That being so, it is an impossibility for the existence of these towers to go unknown to the phone companies or the FCC. It cannot happen. The resulting signal would cause great and noticeable disturbance in local reception, which would in turn be immediately noticed and the source could and would be tracked down. Since this has obviously not happened and the towers continue doing what they're doing even now that it's completely public knowledge, the only remaining answer is that these towers are operating with the blessing and cooperation of Federal entities and cell network providers.

If you see your phone inexplicably drop down from 4G to 2G, be aware your phone may be experiencing a spoof attack from one of these towers. I suggest trying to have a sense of humor about it, and sending a text to yourself that reads, "hey guys, you're not fooling anybody".

So.... specifically who is doing it?

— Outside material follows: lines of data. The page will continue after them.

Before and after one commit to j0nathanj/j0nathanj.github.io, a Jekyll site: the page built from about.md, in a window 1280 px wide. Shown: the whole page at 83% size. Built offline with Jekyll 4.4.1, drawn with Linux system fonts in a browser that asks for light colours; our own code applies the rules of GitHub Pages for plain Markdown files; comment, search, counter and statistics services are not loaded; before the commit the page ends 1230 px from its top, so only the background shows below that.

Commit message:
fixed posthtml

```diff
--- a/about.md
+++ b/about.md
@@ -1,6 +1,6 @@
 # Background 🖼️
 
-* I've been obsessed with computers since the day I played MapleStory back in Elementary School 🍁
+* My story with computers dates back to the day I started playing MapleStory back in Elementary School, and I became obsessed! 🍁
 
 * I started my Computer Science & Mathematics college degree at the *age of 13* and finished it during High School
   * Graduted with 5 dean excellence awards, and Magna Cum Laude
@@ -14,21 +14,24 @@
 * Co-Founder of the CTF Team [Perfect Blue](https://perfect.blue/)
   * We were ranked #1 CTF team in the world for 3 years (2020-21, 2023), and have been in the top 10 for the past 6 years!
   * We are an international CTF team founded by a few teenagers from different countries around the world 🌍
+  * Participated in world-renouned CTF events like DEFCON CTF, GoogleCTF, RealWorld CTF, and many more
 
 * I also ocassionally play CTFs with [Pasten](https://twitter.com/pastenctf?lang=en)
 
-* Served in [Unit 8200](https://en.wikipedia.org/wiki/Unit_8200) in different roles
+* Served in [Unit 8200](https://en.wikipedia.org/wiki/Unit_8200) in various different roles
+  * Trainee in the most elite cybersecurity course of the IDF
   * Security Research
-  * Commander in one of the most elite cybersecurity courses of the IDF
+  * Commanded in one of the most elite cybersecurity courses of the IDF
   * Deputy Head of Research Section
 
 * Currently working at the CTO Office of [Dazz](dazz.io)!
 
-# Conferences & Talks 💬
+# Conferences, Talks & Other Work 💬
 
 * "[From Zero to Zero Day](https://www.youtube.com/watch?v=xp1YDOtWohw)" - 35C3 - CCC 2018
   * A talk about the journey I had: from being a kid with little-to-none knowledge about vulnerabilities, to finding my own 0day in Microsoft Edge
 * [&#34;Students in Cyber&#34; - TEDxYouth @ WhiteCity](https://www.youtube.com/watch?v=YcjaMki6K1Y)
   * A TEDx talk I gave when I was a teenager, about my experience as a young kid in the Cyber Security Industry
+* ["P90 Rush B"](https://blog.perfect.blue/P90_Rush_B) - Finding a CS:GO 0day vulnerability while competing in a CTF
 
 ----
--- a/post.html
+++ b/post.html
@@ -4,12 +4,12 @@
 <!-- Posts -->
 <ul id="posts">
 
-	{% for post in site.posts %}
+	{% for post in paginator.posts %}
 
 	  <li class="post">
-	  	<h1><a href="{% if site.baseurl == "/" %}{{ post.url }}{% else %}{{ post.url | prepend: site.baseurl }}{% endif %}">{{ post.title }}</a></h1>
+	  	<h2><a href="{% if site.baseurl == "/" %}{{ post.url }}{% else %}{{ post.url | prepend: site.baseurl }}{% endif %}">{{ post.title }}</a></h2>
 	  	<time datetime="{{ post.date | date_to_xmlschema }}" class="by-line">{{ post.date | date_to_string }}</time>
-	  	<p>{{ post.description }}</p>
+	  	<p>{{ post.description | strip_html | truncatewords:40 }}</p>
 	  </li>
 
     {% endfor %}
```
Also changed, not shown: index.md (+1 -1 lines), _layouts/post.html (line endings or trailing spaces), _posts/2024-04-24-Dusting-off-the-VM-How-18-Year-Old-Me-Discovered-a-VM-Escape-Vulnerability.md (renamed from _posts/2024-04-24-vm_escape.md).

I think it's a safe bet that there are more than one set of snoopers at work/play here, including the various entities that have spun off from Blackwater and still have considerable insider "pull" at the Pentagon. But I'm guessing that more often than not, these towers are utilized by none other than your local police force. In case you missed the memo and didn't watch the news during the Ferguson debacle, cops are nothing like Andy Griffith nowadays; they're increasingly militarized and are rapidly acquiring better technology at their disposal than some units of the Army, Navy, Air Force and Marines.

Now that the story has actually reached the mainstream media and has firmly risen above the purview of woo, I'm trying to track down an actual detailed list of where these alleged towers are. I find it troubling that this basic information doesn't seem to be available. The best I've come up with so far is the map shown above. It seems to show one of the spy spots as being around Ft. Myers, and another looks to be right here on The Peninsula.

I'm on the case.

Wednesday, September 3, 2014

Bigfoot's Arm

Cryptozoologists are abuzz about the find of a large non-human arm in the wilderness of Liberty County, near Tallahassee. It's being sent to a lab for study, in hopes that it might prove once and for all the existence of Bigfoot. (Or, as we call him around here, the "Skunk Ape".)

I have to say there is every possibility this will turn out to be a large monkey's arm. Though the Skunk Ape hunters who found the specimen say "there are no bears or monkeys in this area", there's simply no way to state that with certainty. As readers of this blog are aware, monkeys have been escaping and reproducing like mad all over the state for decades now, and they don't always follow predictable patterns of territory - as we've seen with Cornelius the macaque in St. Petersburg.

But I'm keeping my fingers crossed.